Minister, I want to ask you a couple of questions before I leave the committee about JBS and its planned takeover of Huon. Are you aware that JBS sites in the US accounted for an estimated 31 per cent of the formal enforcement actions pursued by regulators since 2010 and nearly 40 per cent since 2014? There have been numerous US environment protection authority cases brought against JBS affiliates, including Pilgrim's Pride, for the release of effluent into waterways. As you'd be aware, when JBS had its abattoir on King Island it was found to be dumping effluent into Porkys Creek. Is JBS really the sort of corporate operator we want in our fragile marine environment?
Mr BARNETT - Thanks very much for the question. I thank the member for the opportunity to respond to it and to say first of all that Tasmania is open for business. It has been since 2014 and we welcome -
Ms O'CONNOR - Apparently to anyone - even Brazilian butchers who were busted for corruption in the US.
Mr BARNETT - We welcome investment in our agriculture and fishing and salmon sector. Investment delivers growth, development and opportunities for Tasmanians. It all must happen under very strict environment and planning approval process which are rigorous.
Huon Aquaculture certainly is a success story if you look at the history. In terms of the proposed acquisition of Huon Aquaculture by JBS, it's a positive reflection of the global potential for our aquaculture and food sector.
Ms O'CONNOR - It's a positive refection of your Government's weak regulatory approach.
Mr BARNETT - With respect to your question about foreign investment, just to make it very clear, that's a matter for the Foreign Investment Review Board. With respect to your reference to JBS's involvement in the USA, of course we're not involved in regulating or legislating with respect to investment in the USA or any jurisdiction other than Tasmania. The rules and the procedures around sustainable growth and the rigorous planning and approval processes we have in Tasmania will remain no matter who owns parts of our sustainable salmon industry.
Ms O'CONNOR - Thank you, minister.
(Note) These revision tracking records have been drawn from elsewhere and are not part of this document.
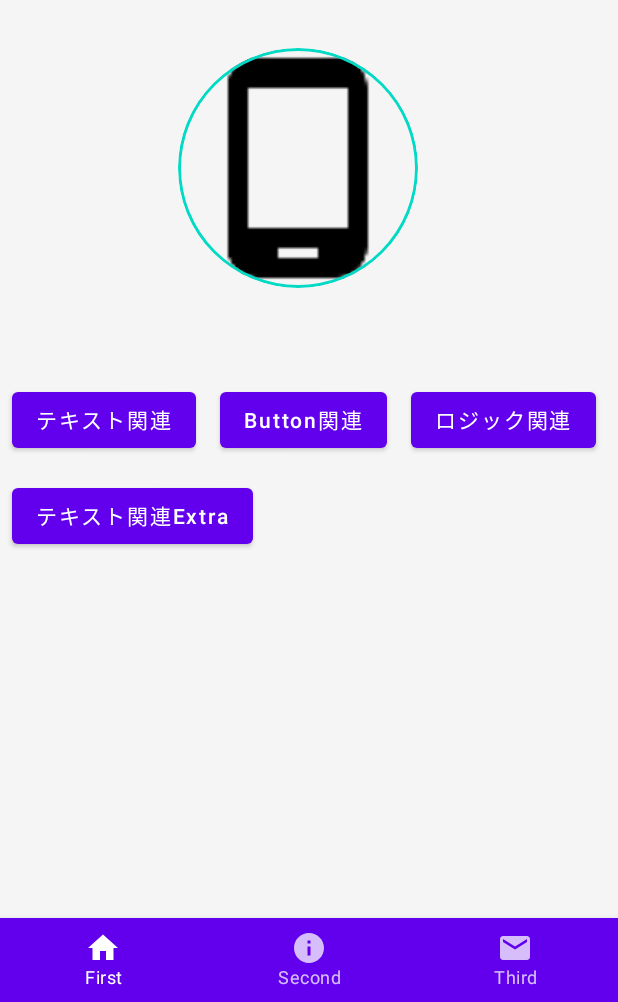
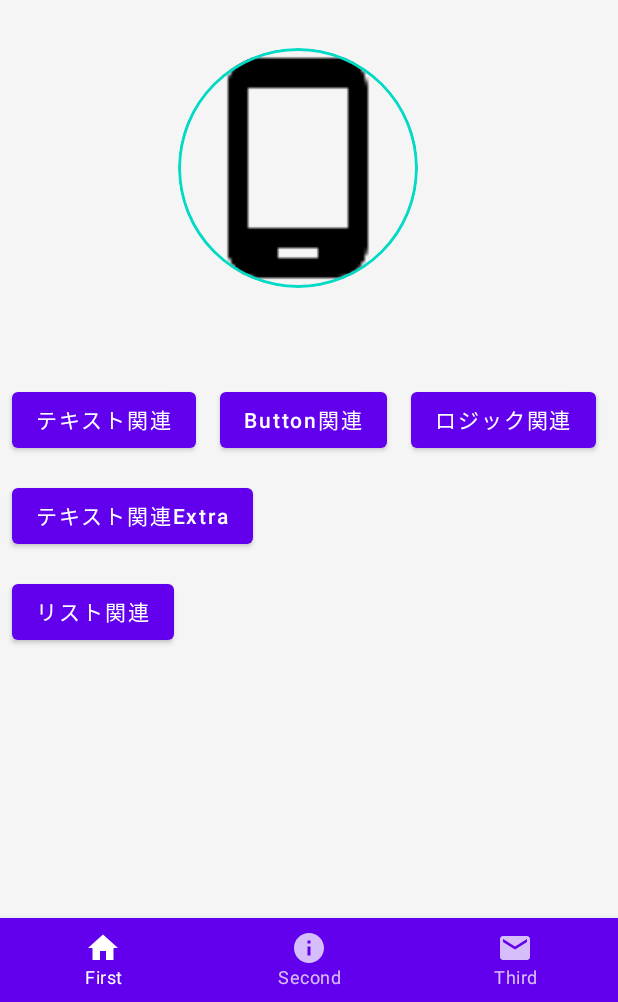
Before and after one commit to hayashitoshiki/ComposeSample, an Android app built with Jetpack Compose: the screen it shows after launch (MainActivity), on a phone screen of 412 x 824 dp, the part 234-1236 px from its top. Run offline under Robolectric (Android 15) with nearby library versions, the phone set to English and light mode, and no system bars; our stand-ins replace Dagger/Hilt's generated code, constraintlayout-compose.

Commit message:
テーブルサンプル追加

```diff
--- a/app/src/main/java/com/myapp/composesample/ui/Navigation.kt
+++ b/app/src/main/java/com/myapp/composesample/ui/Navigation.kt
@@ -80,6 +80,12 @@ enum class NavigationScreens(
         "logic_group_fragment_navigate",
         R.string.button_nav,
         Icons.Filled.Email
+    ),
+    LIST_GROUP_SCREEN(
+        Group.LEFT,
+        "list_group_extra_fragment_navigate",
+        R.string.button_nav,
+        Icons.Filled.Email
     );
 
     enum class Group {
@@ -128,6 +134,7 @@ fun AppNavHost(
         composable(route = NavigationScreens.TEXT_GROUP_EXTRA_SCREEN.route) { TextGroupExtraScreen(viewModel()) }
         composable(route = NavigationScreens.BUTTON_GROUP_SCREEN.route) { ButtonGroupScreen(buttonViewModel) }
         composable(route = NavigationScreens.LOGIC_GROUP_SCREEN.route) { LogicGroupScreen(logicViewModel) }
+        composable(route = NavigationScreens.LIST_GROUP_SCREEN.route) { ListGroupScreen(viewModel()) }
     }
 }
 
--- a/app/src/main/java/com/myapp/composesample/ui/left/FirstContract.kt
+++ b/app/src/main/java/com/myapp/composesample/ui/left/FirstContract.kt
@@ -20,6 +20,7 @@ interface FirstContract : BaseContract {
         object NavigateToTextGroupExtraScreen : Effect()
         object NavigateToButtonGroupScreen : Effect()
         object NavigateToLogicScreen : Effect()
+        object NavigateToListGroupScreen : Effect()
     }
 
     /**
@@ -31,5 +32,6 @@ interface FirstContract : BaseContract {
         object NavigateToTextGroupExtraScreen : Event()
         object NavigateToButtonGroupScreen : Event()
         object NavigateToLogicScreen : Event()
+        object NavigateToListGroupScreen : Event()
     }
 }
--- a/app/src/main/java/com/myapp/composesample/ui/left/FirstScreen.kt
+++ b/app/src/main/java/com/myapp/composesample/ui/left/FirstScreen.kt
@@ -76,6 +76,15 @@ fun FirstScreen(viewModel: FirstViewModel, navController: NavHostController) {
                         restoreState = true
                     }
                 }
+                is FirstContract.Effect.NavigateToListGroupScreen -> {
+                    navController.navigate(NavigationScreens.LIST_GROUP_SCREEN.route) {
+                        popUpTo(NavigationScreens.FIRST_SCREEN.route) {
+                            saveState = true
+                        }
+                        launchSingleTop = true
+                        restoreState = true
+                    }
+                }
             }
         }.collect()
     }
@@ -93,13 +102,17 @@ fun FirstScreen(viewModel: FirstViewModel, navController: NavHostController) {
     val navigateToLogicScreen: () -> Unit = {
         viewModel.setEvent(FirstContract.Event.NavigateToLogicScreen)
     }
+    val navigateToLListGroupScreen: () -> Unit = {
+        viewModel.setEvent(FirstContract.Event.NavigateToListGroupScreen)
+    }
     // 画面描画
     Column(modifier = Modifier.fillMaxWidth()) {
         ConstraintLayoutContent(
             navigateToTextGroupScreen,
             navigateToTextGroupExtraScreen,
             navigateToButtonGroupScreen,
-            navigateToLogicScreen
+            navigateToLogicScreen,
+            navigateToLListGroupScreen
         )
     }
 }
@@ -113,10 +126,11 @@ fun ConstraintLayoutContent(
     navigateToTextGroupScreen: () -> Unit,
     navigateToTextGroupExtraScreen: () -> Unit,
     navigateToButtonGroupScreen: () -> Unit,
-    navigateToLogicScreen: () -> Unit
+    navigateToLogicScreen: () -> Unit,
+    navigateToLListGroupScreen: () -> Unit
 ) {
     ConstraintLayout {
-        val (title, img, button1, button2, button3, button4) = createRefs()
+        val (title, img, button1, button2, button3, button4, button5) = createRefs()
 
         // タイトル
         Text(
@@ -189,6 +203,16 @@ fun ConstraintLayoutContent(
             Text(stringResource(id = R.string.btn_logic_screen))
         }
 
+        // リスト関連ボタン
+        Button(
+            onClick = { navigateToLListGroupScreen() },
+            modifier = Modifier.constrainAs(button5) {
+                top.linkTo(button4.bottom, margin = 16.dp)
+                start.linkTo(button4.start)
+            }
+        ) {
+            Text(stringResource(id = R.string.btn_list_screen))
+        }
     }
 }
 
--- a/app/src/main/java/com/myapp/composesample/ui/left/FirstViewModel.kt
+++ b/app/src/main/java/com/myapp/composesample/ui/left/FirstViewModel.kt
@@ -31,6 +31,7 @@ class FirstViewModel @Inject constructor() :
         is FirstContract.Event.NavigateToTextGroupScreen -> setEffect { FirstContract.Effect.NavigateToTextGroupScreen }
         is FirstContract.Event.NavigateToTextGroupExtraScreen -> setEffect { FirstContract.Effect.NavigateToTextGroupExtraScreen }
         is FirstContract.Event.NavigateToLogicScreen -> setEffect { FirstContract.Effect.NavigateToLogicScreen }
+        is FirstContract.Event.NavigateToListGroupScreen -> setEffect { FirstContract.Effect.NavigateToListGroupScreen }
     }
 
 
--- a/app/src/main/res/values/strings.xml
+++ b/app/src/main/res/values/strings.xml
@@ -14,6 +14,7 @@
     <string name="btn_text_extra_screen">テキスト関連Extra</string>
     <string name="btn_button_screen">Button関連</string>
     <string name="btn_logic_screen">ロジック関連</string>
+    <string name="btn_list_screen">リスト関連</string>
 
     <!-- Button Screen Text -->
     <string name="btn_txt_default">デフォルトボタン</string>
```
Also changed, not shown: app/src/main/java/com/myapp/composesample/ui/left/ListGroupContract.kt (added, +47 -0 lines), app/src/main/java/com/myapp/composesample/ui/left/ListGroupScreen.kt (added, +177 -0 lines), app/src/main/java/com/myapp/composesample/ui/left/ListGroupViewModel.kt (added, +58 -0 lines).
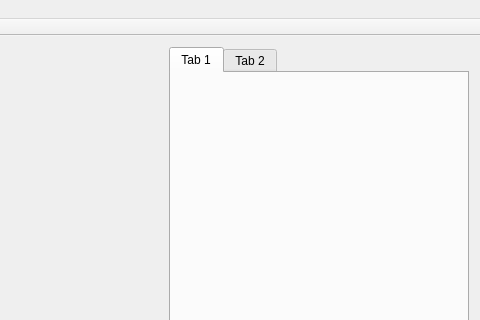
Before: the Qt Designer form apps/placement_viewer/mainwindow.ui in eclufsc/ophidian, drawn with Qt 5; both pictures show x 708 to 1188 and y 0 to 320 of the 1188 by 583 pixel window.
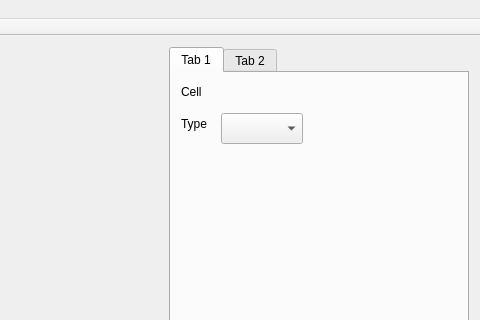
After: the same form once the commit is applied. Custom widgets are drawn as their Qt base class.

Commit message: placement viewer allowing to change cell type

```diff
--- a/apps/placement_viewer/mainwindow.ui
+++ b/apps/placement_viewer/mainwindow.ui
@@ -42,6 +42,55 @@
        <attribute name="title">
         <string>Tab 1</string>
        </attribute>
+       <widget class="QLabel" name="label">
+        <property name="geometry">
+         <rect>
+          <x>10</x>
+          <y>10</y>
+          <width>59</width>
+          <height>17</height>
+         </rect>
+        </property>
+        <property name="text">
+         <string>Cell</string>
+        </property>
+       </widget>
+       <widget class="QLabel" name="label_2">
+        <property name="geometry">
+         <rect>
+          <x>10</x>
+          <y>40</y>
+          <width>59</width>
+          <height>21</height>
+         </rect>
+        </property>
+        <property name="text">
+         <string>Type</string>
+        </property>
+       </widget>
+       <widget class="QLabel" name="label_cell_name">
+        <property name="geometry">
+         <rect>
+          <x>50</x>
+          <y>10</y>
+          <width>59</width>
+          <height>17</height>
+         </rect>
+        </property>
+        <property name="text">
+         <string/>
+        </property>
+       </widget>
+       <widget class="QComboBox" name="combo_box_cell_type">
+        <property name="geometry">
+         <rect>
+          <x>50</x>
+          <y>40</y>
+          <width>82</width>
+          <height>31</height>
+         </rect>
+        </property>
+       </widget>
       </widget>
       <widget class="QWidget" name="tab_2">
        <attribute name="title">
```
Left out of the diff: 6 changed lines with no effect on the pictures. The commit also changes 14 other files.
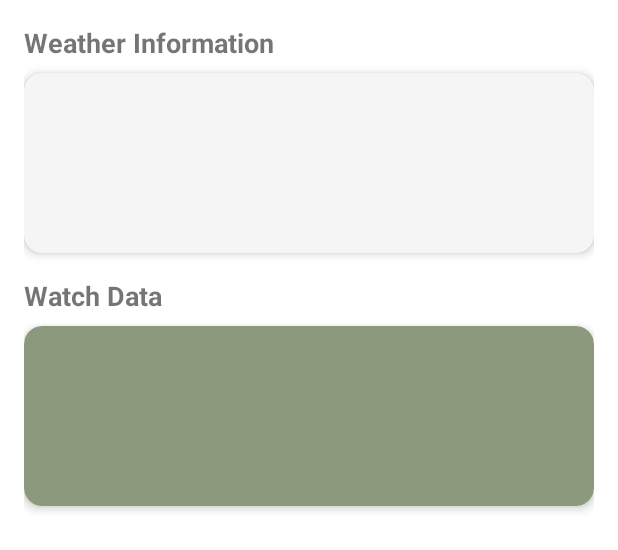
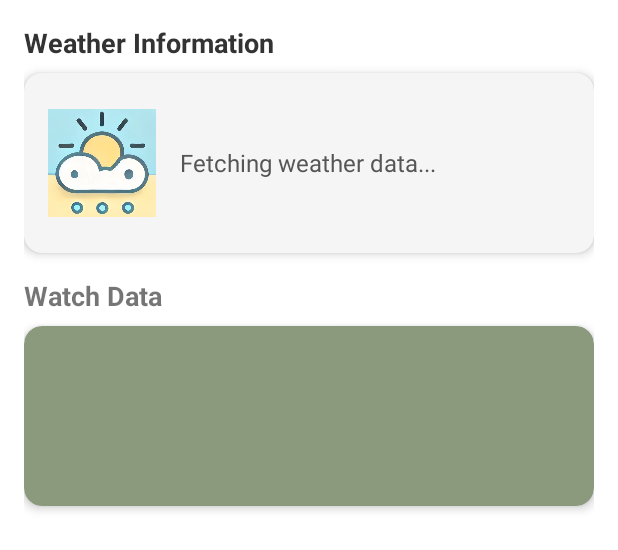
Before and after one commit to HCI-sadproject/SAD-project, an Android app: the layout fragment_home.xml on its own in the app's theme, with its tools: preview values and no code run, on a phone screen of 412 x 824 dp. Shown: the top 550 px of the screen. Run offline under Robolectric (Android 15) with nearby library versions, the phone set to English and light mode, and no system bars.

Commit message:
login weather

```diff
--- a/app/src/main/java/com/example/hci/LoginActivity.java
+++ b/app/src/main/java/com/example/hci/LoginActivity.java
@@ -14,6 +14,7 @@ import androidx.appcompat.app.AppCompatActivity;
 
 import com.google.android.gms.tasks.OnCompleteListener;
 import com.google.android.gms.tasks.Task;
+import com.google.firebase.FirebaseApp;
 import com.google.firebase.auth.AuthResult;
 import com.google.firebase.auth.FirebaseAuth;
 import com.google.firebase.auth.FirebaseUser;
@@ -28,6 +29,9 @@ public class LoginActivity extends AppCompatActivity {
     protected void onCreate(Bundle savedInstanceState) {
         super.onCreate(savedInstanceState);
         setContentView(R.layout.login);
+
+        FirebaseApp.initializeApp(this);
+
 
         mFirebaseAuth_Da = FirebaseAuth.getInstance();
         mFirebaseUser_Da = FirebaseAuth.getInstance().getCurrentUser();
--- a/app/src/main/res/layout/fragment_home.xml
+++ b/app/src/main/res/layout/fragment_home.xml
@@ -7,28 +7,54 @@
     android:padding="16dp">
 
     <!-- Weather Information Section -->
+    <!-- Section Title -->
     <TextView
         android:layout_width="match_parent"
         android:layout_height="wrap_content"
         android:text="Weather Information"
         android:textSize="18sp"
         android:textStyle="bold"
-        android:layout_marginBottom="8dp"/>
+        android:layout_marginBottom="8dp"
+        android:textColor="#333333"/>
 
+    <!-- Weather Card -->
     <androidx.cardview.widget.CardView
         android:layout_width="match_parent"
-        android:layout_height="120dp"
+        android:layout_height="wrap_content"
         android:layout_marginBottom="16dp"
         app:cardCornerRadius="12dp"
         app:cardElevation="4dp"
         app:cardBackgroundColor="#F5F5F5">
 
-        <TextView
-            android:id="@+id/weather_info"
+        <LinearLayout
             android:layout_width="match_parent"
-            android:layout_height="match_parent"
-            android:padding="16dp"/>
+            android:layout_height="120dp"
+            android:orientation="horizontal"
+            android:padding="16dp"
+            android:gravity="center_vertical">
+
+            <!-- Weather Icon -->
+            <ImageView
+                android:id="@+id/weather_icon"
+                android:layout_width="72dp"
+                android:layout_height="72dp"
+                android:layout_marginEnd="16dp"
+                android:contentDescription="@string/weather_icon"
+                android:src="@drawable/sad"
+                android:scaleType="fitCenter"/>
+
+            <!-- Weather Info -->
+            <TextView
+                android:id="@+id/weather_info"
+                android:layout_width="0dp"
+                android:layout_height="wrap_content"
+                android:layout_weight="1"
+                android:text="Fetching weather data..."
+                android:textSize="16sp"
+                android:textColor="#555555"/>
+        </LinearLayout>
     </androidx.cardview.widget.CardView>
+
 
     <!-- Watch Data Section -->
     <TextView
--- a/app/src/main/res/values/strings.xml
+++ b/app/src/main/res/values/strings.xml
@@ -5,4 +5,5 @@
     <string name="title_home">Home</string>
     <string name="title_diary">Diary</string>
     <string name="title_lightinig">Lighting</string>
+    <string name="weather_icon">Weather Icon</string>
 </resources>
```
Also changed, not shown: app/build.gradle (+9 -3 lines), app/src/main/AndroidManifest.xml (+12 -6 lines), app/src/main/java/com/example/hci/RetrofitClient.java (+9 -2 lines), app/src/main/java/com/example/hci/WeatherResponse.java (+5 -5 lines), app/src/main/java/com/example/hci/WeatherService.java (+10 -7 lines), app/src/main/java/com/example/hci/ui/home/HomeFragment.java (+8 -4 lines), app/src/main/java/com/example/hci/ui/home/HomeViewModel.java (+162 -23 lines), 531 other files.
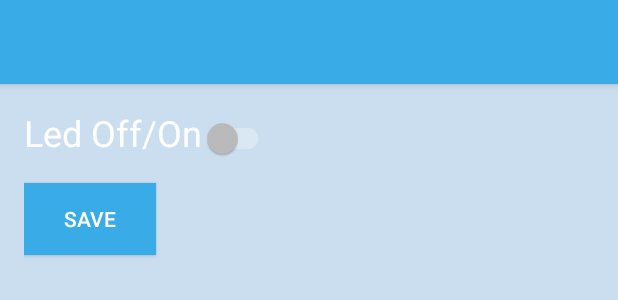
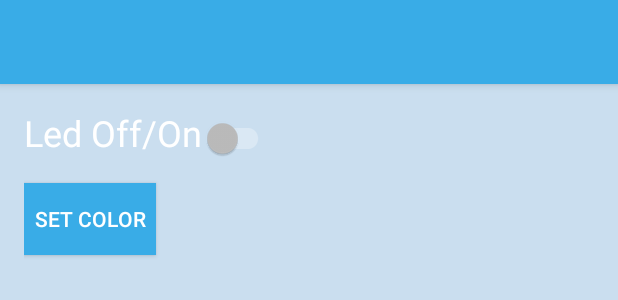
Before and after one commit to PWSZtar/light, an Android app: the layout activity_basic.xml on its own in the app's theme, with its tools: preview values and no code run, on a phone screen of 412 x 824 dp. Shown: the top 300 px of the screen. Run offline under Robolectric (Android 15) with nearby library versions, the phone set to English and light mode, and no system bars.

Commit message:
set color

```diff
--- a/app/src/main/res/layout/activity_basic.xml
+++ b/app/src/main/res/layout/activity_basic.xml
@@ -49,6 +49,6 @@
             android:layout_height="wrap_content"
             android:background="@color/Blue"
 
-            android:text="@string/save" />
+            android:text="@string/set_color" />
     </LinearLayout>
 </LinearLayout>
--- a/app/src/main/res/values/strings.xml
+++ b/app/src/main/res/values/strings.xml
@@ -18,4 +18,6 @@
     <string name="brightnes">Brightnes</string>
     <string name="basic">Basic</string>
     <string name="save_color">Save color</string>
+    <string name="set_color">Set color</string>
+
 </resources>
```
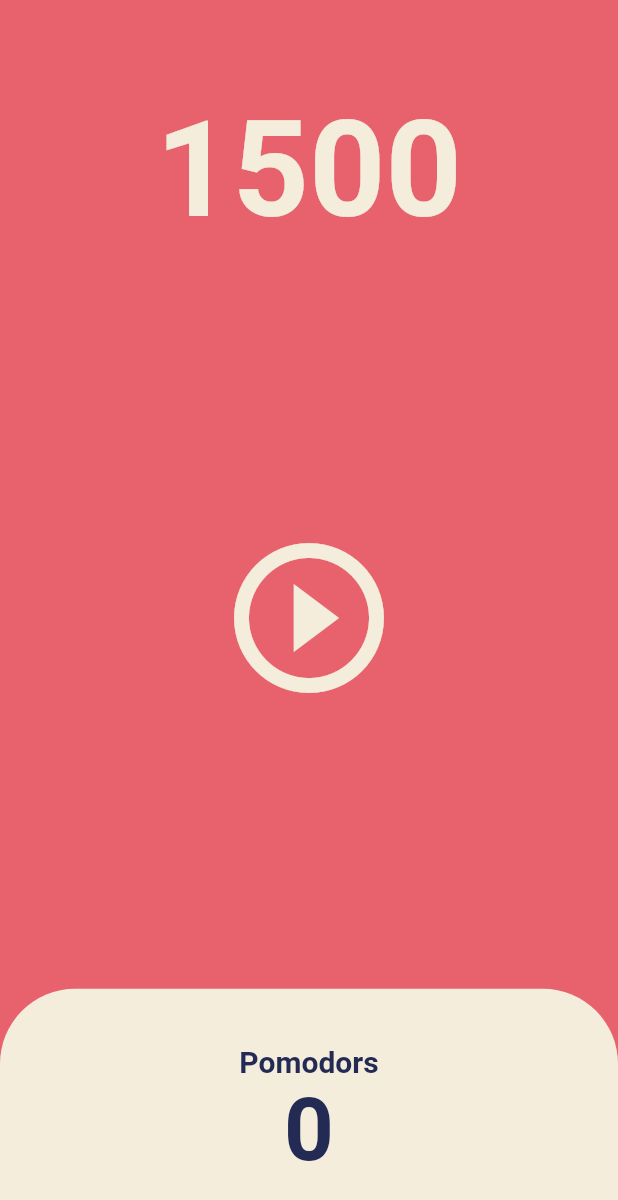
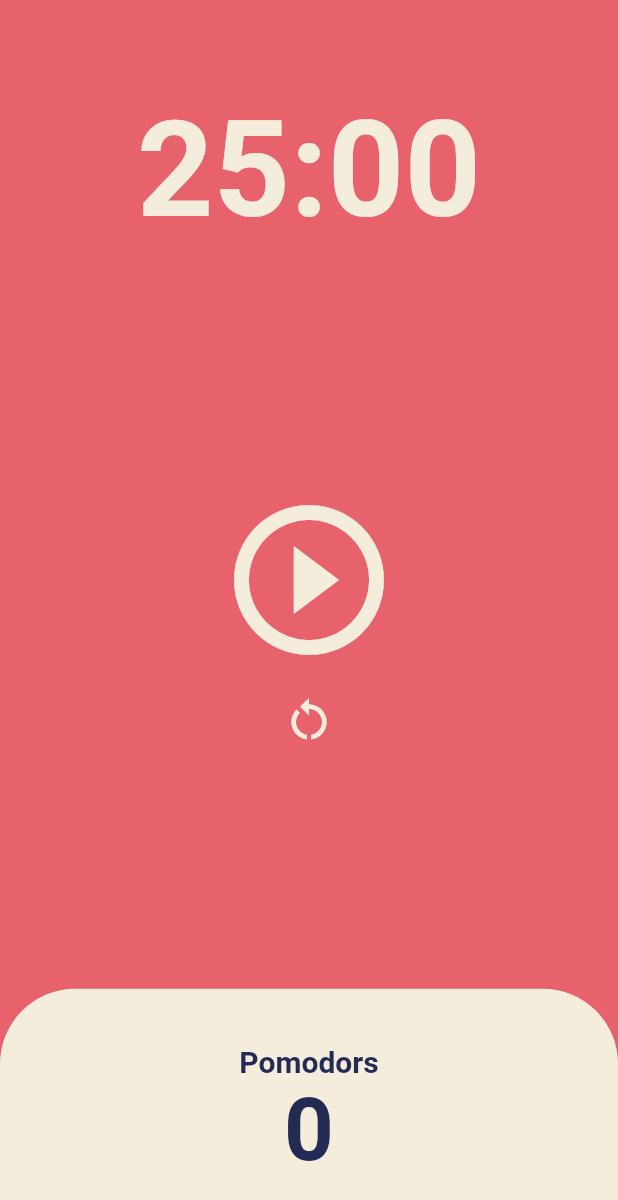
Before and after one commit to j-miiin/Flutter_Study_Nomad, a Flutter app: the screen it shows after launch, on a phone screen of 412 x 824 dp. Shown: the top 1200 px of the screen. Run offline on Flutter 3.47's test engine with Material 2 defaults, Android fonts, the phone set to English and light mode, and no system bars.

Commit message:
노마드 코더 Flutter 5.3 ~ 5.4 실습

```diff
--- a/pomodoro/lib/screen/home_screen.dart
+++ b/pomodoro/lib/screen/home_screen.dart
@@ -10,14 +10,25 @@ class HomeScreen extends StatefulWidget {
 }
 
 class _HomeScreenState extends State<HomeScreen> {
-  int totalSeconds = 1500;
+  static const twentyFiveMinutes = 1500;
+  int totalSeconds = twentyFiveMinutes;
   bool isRunning = false;
+  int totalPomodors = 0;
   late Timer timer;
 
   void onTick(Timer timer) {
+    if (totalSeconds == 0) {
+      setState(() {
+        totalPomodors = totalPomodors + 1;
+        isRunning = false;
+        totalSeconds = twentyFiveMinutes;
+      });
+      timer.cancel();
+    } else {
       setState(() {
         totalSeconds = totalSeconds - 1;
       });
+    }
   }
 
   void onStartPressed() {
@@ -37,6 +48,11 @@ class _HomeScreenState extends State<HomeScreen> {
     });
   }
 
+  String format(int seconds) {
+    var duration = Duration(seconds: seconds);
+    return duration.toString().split(".").first.substring(2, 7);
+  }
+
   @override
   Widget build(BuildContext context) {
     return Scaffold(
@@ -47,7 +63,7 @@ class _HomeScreenState extends State<HomeScreen> {
           child: Container(
             alignment: Alignment.bottomCenter,
             child: Text(
-              '$totalSeconds',
+              format(totalSeconds),
               style: TextStyle(
                 color: Theme.of(context).cardColor,
                 fontSize: 89,
@@ -59,13 +75,24 @@ class _HomeScreenState extends State<HomeScreen> {
         Flexible(
           flex: 3,
           child: Center(
-            child: IconButton(
+            child: Column(
+              mainAxisAlignment: MainAxisAlignment.center,
+              children: [
+                IconButton(
                   onPressed: isRunning ? onPausePressed : onStartPressed,
                   icon: Icon(isRunning
                       ? Icons.pause_circle_outline
                       : Icons.play_circle_outline),
                   iconSize: 120,
                   color: Theme.of(context).cardColor,
+                ),
+                IconButton(
+                  onPressed: () {},
+                  icon: Icon(Icons.restart_alt),
+                  iconSize: 35,
+                  color: Theme.of(context).cardColor,
+                ),
+              ],
             ),
           ),
         ),
@@ -94,7 +121,7 @@ class _HomeScreenState extends State<HomeScreen> {
                         ),
                       ),
                       Text(
-                        '0',
+                        '$totalPomodors',
                         style: TextStyle(
                           fontSize: 58,
                           color:
```
Lines whose indentation alone changed are shown as unchanged.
JBS in the US, on 29 January, was charged over Clean Water Act violations. It has severely damaged waterways in Illinois and Texas, and it is linked to at least 42 500 hectares of deforestation in the Amazon, which is contributing to climate change.
I have an article here from the Australian Financial Review on meat processing giant JBS sharing commercial secrets with big four accountancy firm PricewaterhouseCoopers because it believed its interactions where subject to legal professional privilege. Its lawyers say the horse has already bolted for the court to now remove that privilege. The tax office is concerned about JBS trying to hide behind legal privilege and is suing PwC in an attempt to gain access to swathes of documents related to JBS's work.
Is this really the sort of corporate player we want here in our beautiful marine environment? Don't you think we should have a set of standards about who we invite to do business here, that 'Open for business' should have some constraints around it?
Mr BARNETT - I thank the member for her question and make it very clear that that’s the whole point. In Tasmania we do have rigorous environment and planning approval processes, and those rules apply to JBS or any other entity that operates in Tasmania. Our focus is on building a sustainable industry for Tasmania that delivers on jobs but protects our environment, and delivers that balance. We have a balanced approach -
Ms O'CONNOR - No you don't. That's not what coastal communities around Tasmania say.
Mr BARNETT - This incessant interjecting and verballing of the minister and/or departmental representatives is totally uncalled for. I ask the member to desist.
CHAIR - Thanks, minister, I don't think there's any need for you to third-person yourself either.